*TASK INPUT:*

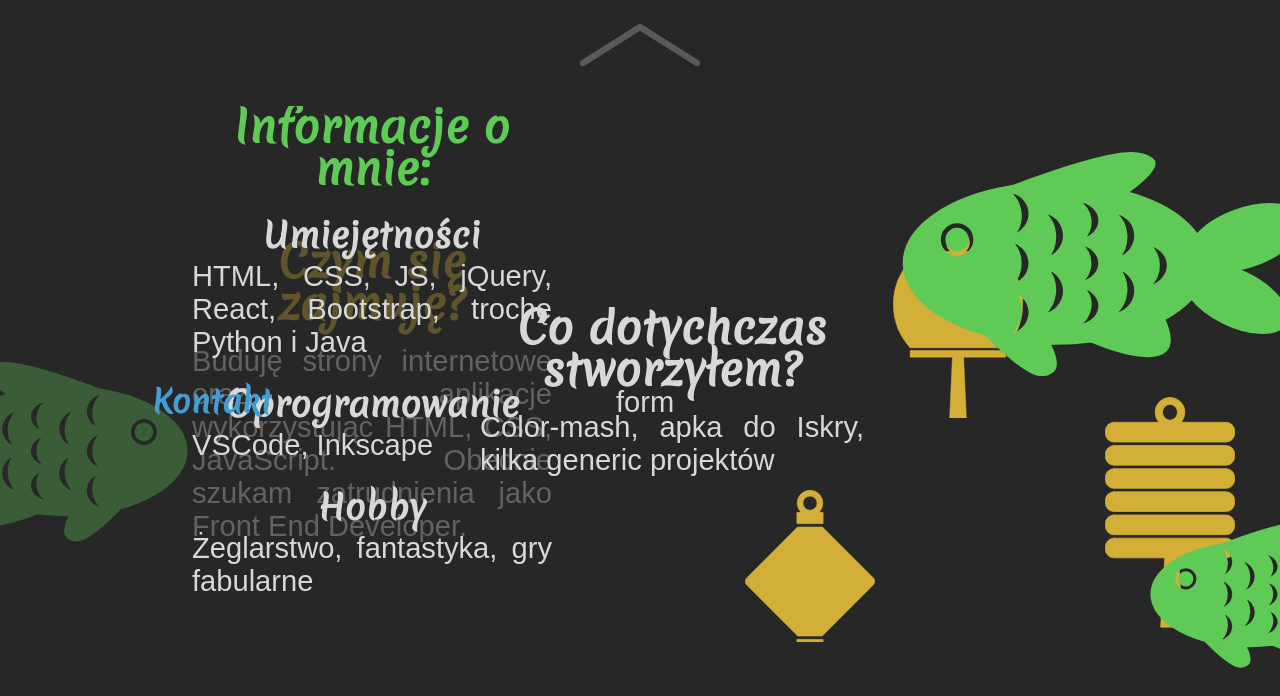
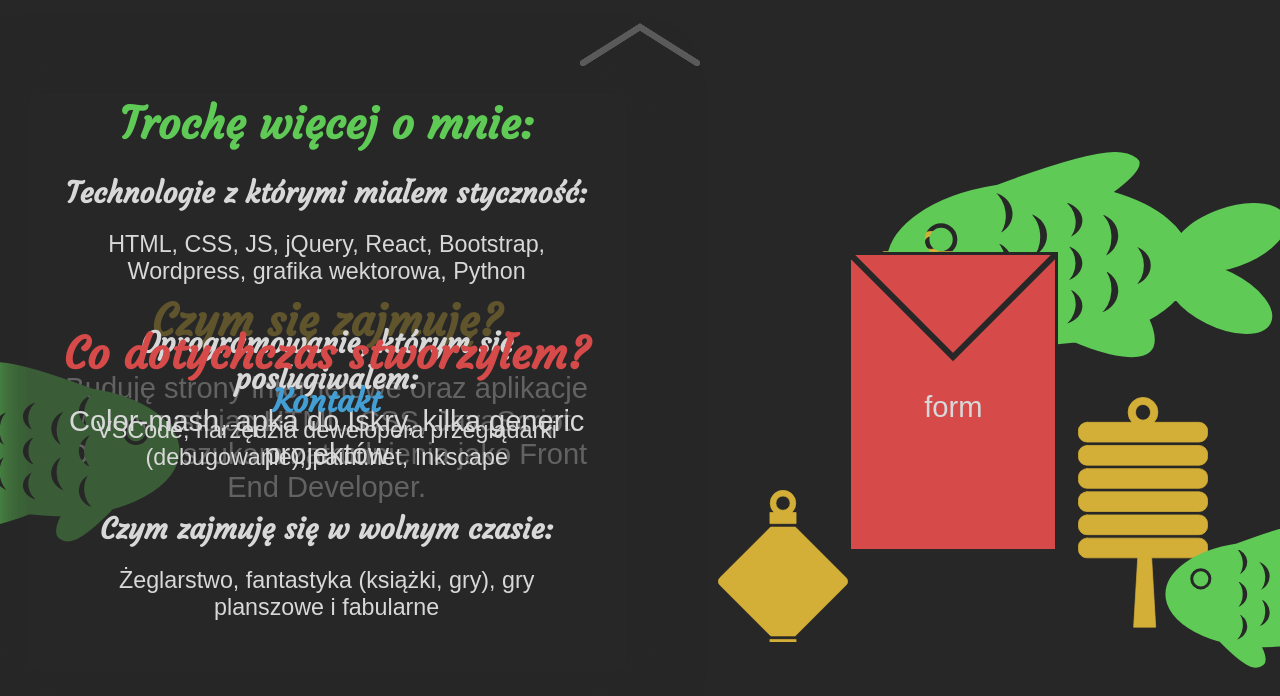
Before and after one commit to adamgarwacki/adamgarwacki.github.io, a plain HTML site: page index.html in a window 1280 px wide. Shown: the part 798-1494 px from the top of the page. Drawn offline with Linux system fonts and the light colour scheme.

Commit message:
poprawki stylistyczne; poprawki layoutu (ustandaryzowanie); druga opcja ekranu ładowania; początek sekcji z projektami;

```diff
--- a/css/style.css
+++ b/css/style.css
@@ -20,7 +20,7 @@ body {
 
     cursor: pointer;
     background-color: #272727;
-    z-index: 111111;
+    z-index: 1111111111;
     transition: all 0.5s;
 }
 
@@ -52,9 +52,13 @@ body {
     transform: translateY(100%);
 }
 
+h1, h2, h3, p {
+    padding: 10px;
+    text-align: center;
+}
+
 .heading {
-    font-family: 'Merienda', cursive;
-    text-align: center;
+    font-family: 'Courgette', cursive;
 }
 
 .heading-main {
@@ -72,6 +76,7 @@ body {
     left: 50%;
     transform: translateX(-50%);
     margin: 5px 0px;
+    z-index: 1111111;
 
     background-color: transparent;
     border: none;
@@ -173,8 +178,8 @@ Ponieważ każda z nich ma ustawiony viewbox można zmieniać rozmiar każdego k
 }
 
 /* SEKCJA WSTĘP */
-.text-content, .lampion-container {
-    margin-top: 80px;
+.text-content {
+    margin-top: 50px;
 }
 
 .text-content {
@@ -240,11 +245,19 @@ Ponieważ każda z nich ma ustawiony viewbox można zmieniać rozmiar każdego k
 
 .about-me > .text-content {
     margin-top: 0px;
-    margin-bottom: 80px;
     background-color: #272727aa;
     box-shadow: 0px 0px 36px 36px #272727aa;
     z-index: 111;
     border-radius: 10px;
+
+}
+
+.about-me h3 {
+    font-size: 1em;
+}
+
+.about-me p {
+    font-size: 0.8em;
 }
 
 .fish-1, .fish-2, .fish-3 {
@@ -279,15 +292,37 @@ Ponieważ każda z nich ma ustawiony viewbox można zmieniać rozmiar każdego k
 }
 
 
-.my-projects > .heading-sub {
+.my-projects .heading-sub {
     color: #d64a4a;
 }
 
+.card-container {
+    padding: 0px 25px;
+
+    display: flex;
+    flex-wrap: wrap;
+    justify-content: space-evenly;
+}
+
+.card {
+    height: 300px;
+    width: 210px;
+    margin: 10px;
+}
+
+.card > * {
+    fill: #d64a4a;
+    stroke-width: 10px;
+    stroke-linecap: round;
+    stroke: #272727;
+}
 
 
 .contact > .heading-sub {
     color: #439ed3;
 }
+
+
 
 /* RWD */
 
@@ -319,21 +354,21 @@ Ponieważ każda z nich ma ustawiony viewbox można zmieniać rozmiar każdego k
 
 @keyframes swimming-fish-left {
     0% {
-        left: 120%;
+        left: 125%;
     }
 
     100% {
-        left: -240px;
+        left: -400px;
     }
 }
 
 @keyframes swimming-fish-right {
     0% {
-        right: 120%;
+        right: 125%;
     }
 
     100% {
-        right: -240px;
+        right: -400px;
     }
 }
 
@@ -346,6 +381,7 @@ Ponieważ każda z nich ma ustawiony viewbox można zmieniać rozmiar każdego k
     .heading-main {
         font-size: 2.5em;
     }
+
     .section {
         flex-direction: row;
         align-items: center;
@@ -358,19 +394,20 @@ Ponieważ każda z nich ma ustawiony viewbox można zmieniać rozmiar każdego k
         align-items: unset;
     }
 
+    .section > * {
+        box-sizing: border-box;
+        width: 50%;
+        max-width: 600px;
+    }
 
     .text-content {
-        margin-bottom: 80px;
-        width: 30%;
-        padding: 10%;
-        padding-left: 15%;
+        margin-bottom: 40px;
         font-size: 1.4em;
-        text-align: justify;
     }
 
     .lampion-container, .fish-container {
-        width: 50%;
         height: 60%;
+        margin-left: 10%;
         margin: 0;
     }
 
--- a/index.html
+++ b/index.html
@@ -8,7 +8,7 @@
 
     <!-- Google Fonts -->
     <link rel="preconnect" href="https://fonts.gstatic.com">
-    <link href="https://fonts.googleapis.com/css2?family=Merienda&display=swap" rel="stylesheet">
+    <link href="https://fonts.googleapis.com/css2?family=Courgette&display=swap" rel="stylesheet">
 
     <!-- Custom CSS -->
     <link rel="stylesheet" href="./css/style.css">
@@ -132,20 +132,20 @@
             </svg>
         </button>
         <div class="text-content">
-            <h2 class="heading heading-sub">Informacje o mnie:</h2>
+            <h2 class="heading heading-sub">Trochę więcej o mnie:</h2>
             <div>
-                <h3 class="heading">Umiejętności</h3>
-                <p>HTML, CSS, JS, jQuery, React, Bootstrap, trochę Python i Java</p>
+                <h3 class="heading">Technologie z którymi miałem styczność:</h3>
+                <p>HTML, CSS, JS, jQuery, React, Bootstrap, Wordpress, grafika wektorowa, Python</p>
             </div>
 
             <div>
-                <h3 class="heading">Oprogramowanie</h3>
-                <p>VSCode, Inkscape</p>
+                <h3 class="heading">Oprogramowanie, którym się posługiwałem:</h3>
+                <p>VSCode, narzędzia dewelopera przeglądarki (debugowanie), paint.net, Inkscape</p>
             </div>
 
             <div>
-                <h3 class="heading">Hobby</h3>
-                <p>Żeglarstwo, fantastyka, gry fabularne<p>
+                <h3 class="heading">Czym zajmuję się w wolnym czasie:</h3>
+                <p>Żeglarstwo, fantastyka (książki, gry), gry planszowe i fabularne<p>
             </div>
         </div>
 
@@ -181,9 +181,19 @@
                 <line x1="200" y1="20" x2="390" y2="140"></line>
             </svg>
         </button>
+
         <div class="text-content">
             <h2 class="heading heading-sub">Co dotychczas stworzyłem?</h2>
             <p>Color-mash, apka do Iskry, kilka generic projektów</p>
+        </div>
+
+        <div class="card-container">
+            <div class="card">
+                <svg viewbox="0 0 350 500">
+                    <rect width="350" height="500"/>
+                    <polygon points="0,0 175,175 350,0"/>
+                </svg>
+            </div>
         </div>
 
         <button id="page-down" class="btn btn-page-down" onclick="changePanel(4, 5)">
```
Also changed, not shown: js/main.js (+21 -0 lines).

...

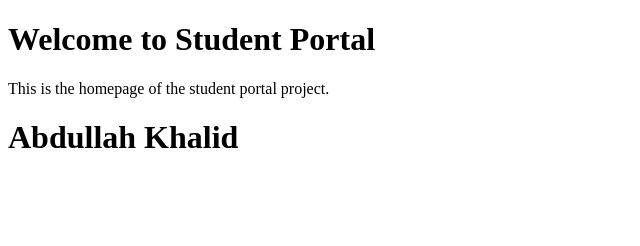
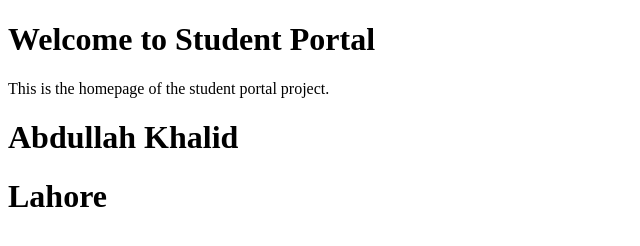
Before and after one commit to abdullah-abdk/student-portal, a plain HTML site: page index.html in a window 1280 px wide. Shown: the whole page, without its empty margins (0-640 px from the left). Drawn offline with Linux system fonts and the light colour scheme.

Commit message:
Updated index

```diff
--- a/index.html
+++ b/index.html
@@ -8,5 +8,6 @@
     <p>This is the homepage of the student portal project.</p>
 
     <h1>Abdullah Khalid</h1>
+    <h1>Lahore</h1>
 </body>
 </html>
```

...

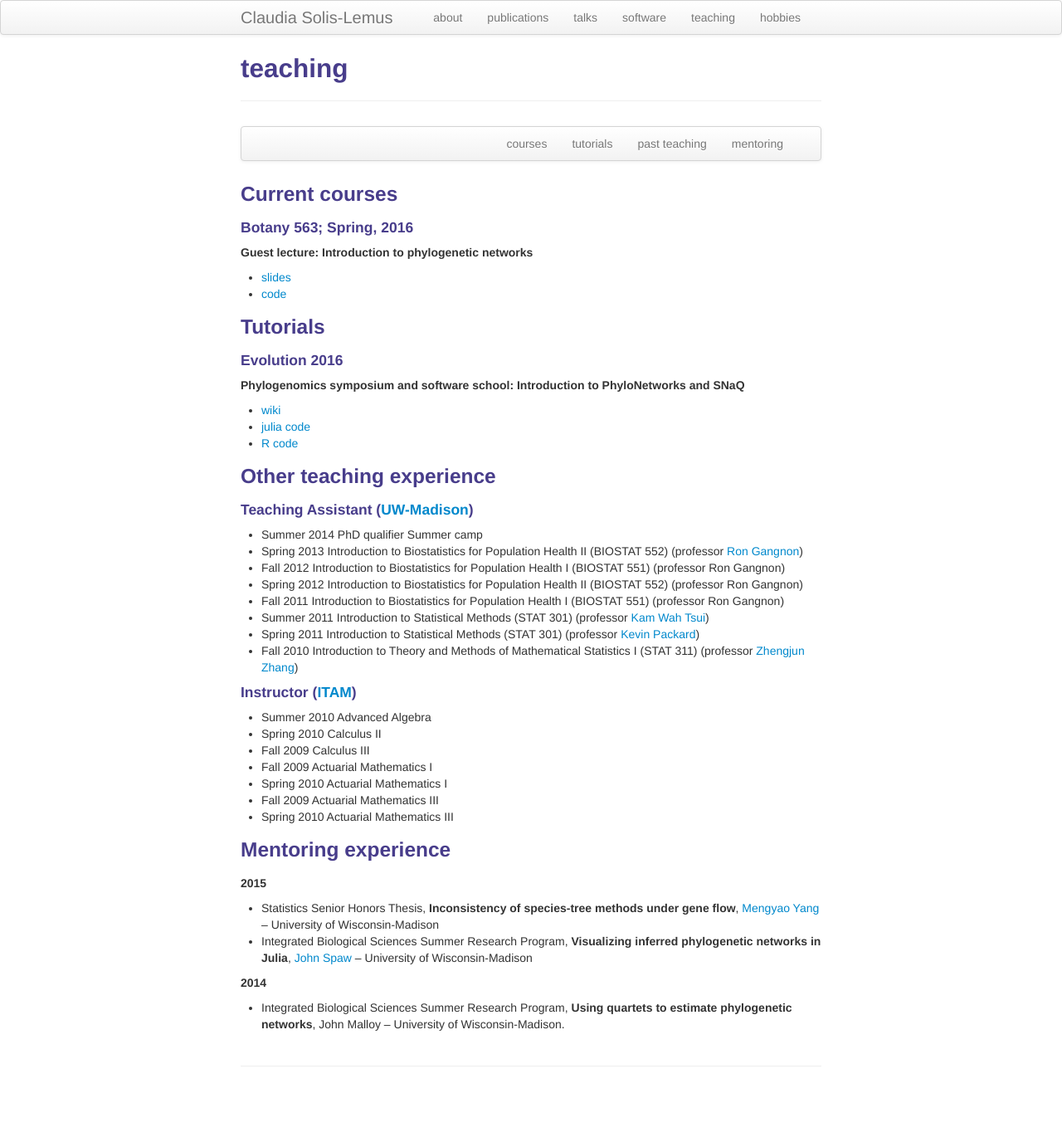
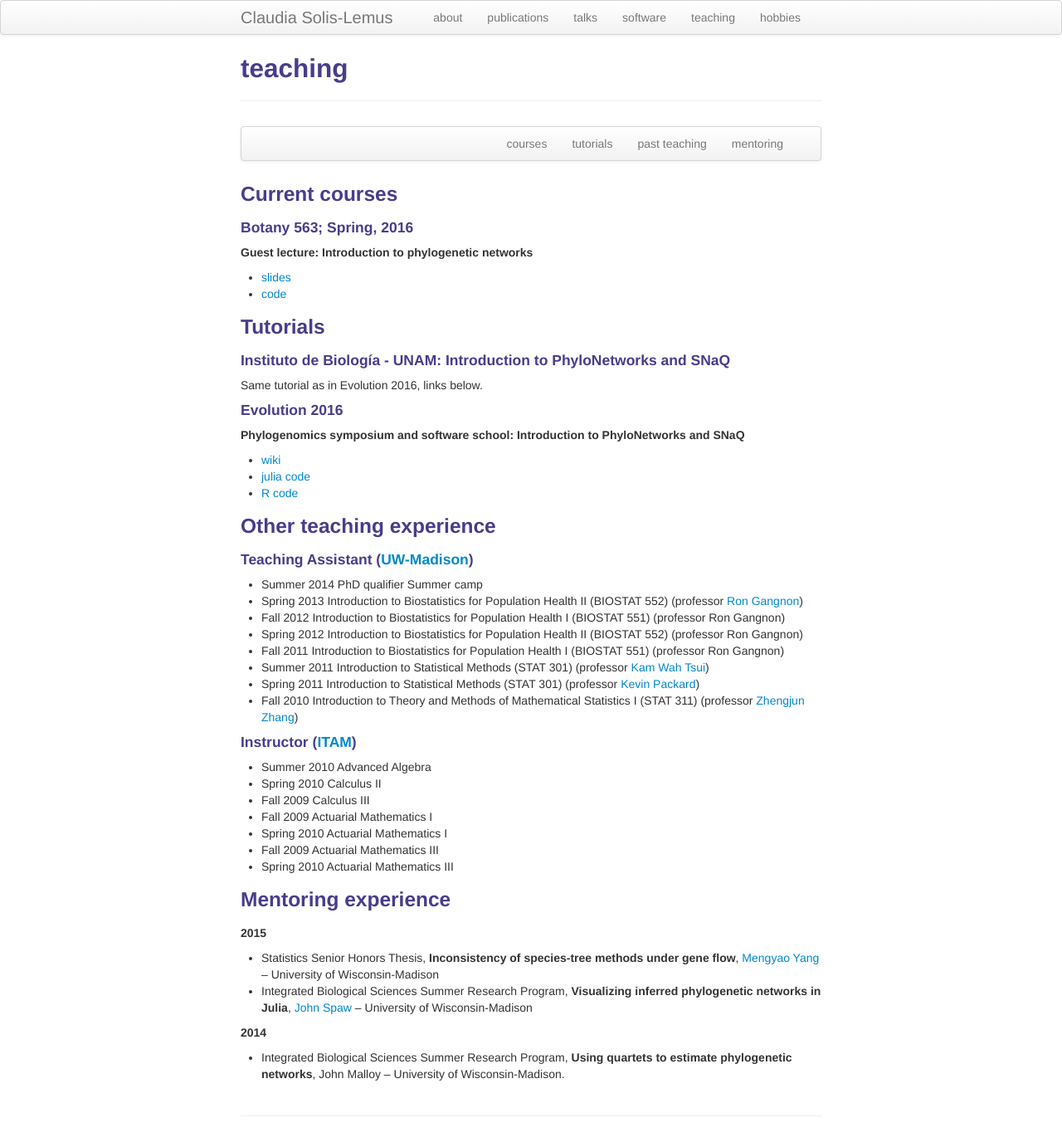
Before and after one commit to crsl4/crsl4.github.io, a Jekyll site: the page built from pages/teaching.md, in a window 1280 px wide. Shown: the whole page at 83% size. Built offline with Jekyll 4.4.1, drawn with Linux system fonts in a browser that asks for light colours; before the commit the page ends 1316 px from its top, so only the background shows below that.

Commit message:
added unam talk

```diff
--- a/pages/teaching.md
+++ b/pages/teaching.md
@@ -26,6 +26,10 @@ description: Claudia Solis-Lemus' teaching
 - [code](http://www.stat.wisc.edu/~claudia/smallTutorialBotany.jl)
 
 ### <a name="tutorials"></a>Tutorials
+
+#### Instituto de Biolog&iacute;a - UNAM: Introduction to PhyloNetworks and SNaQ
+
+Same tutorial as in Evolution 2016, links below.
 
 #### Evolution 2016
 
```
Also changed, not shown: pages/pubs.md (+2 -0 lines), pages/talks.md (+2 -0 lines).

*WORK TO BE COMPLETED:* Check the records above and copy each line that has the string "fabularne".

*WORKED SOLUTION:*
-                <p>Żeglarstwo, fantastyka, gry fabularne<p>
+                <p>Żeglarstwo, fantastyka (książki, gry), gry planszowe i fabularne<p>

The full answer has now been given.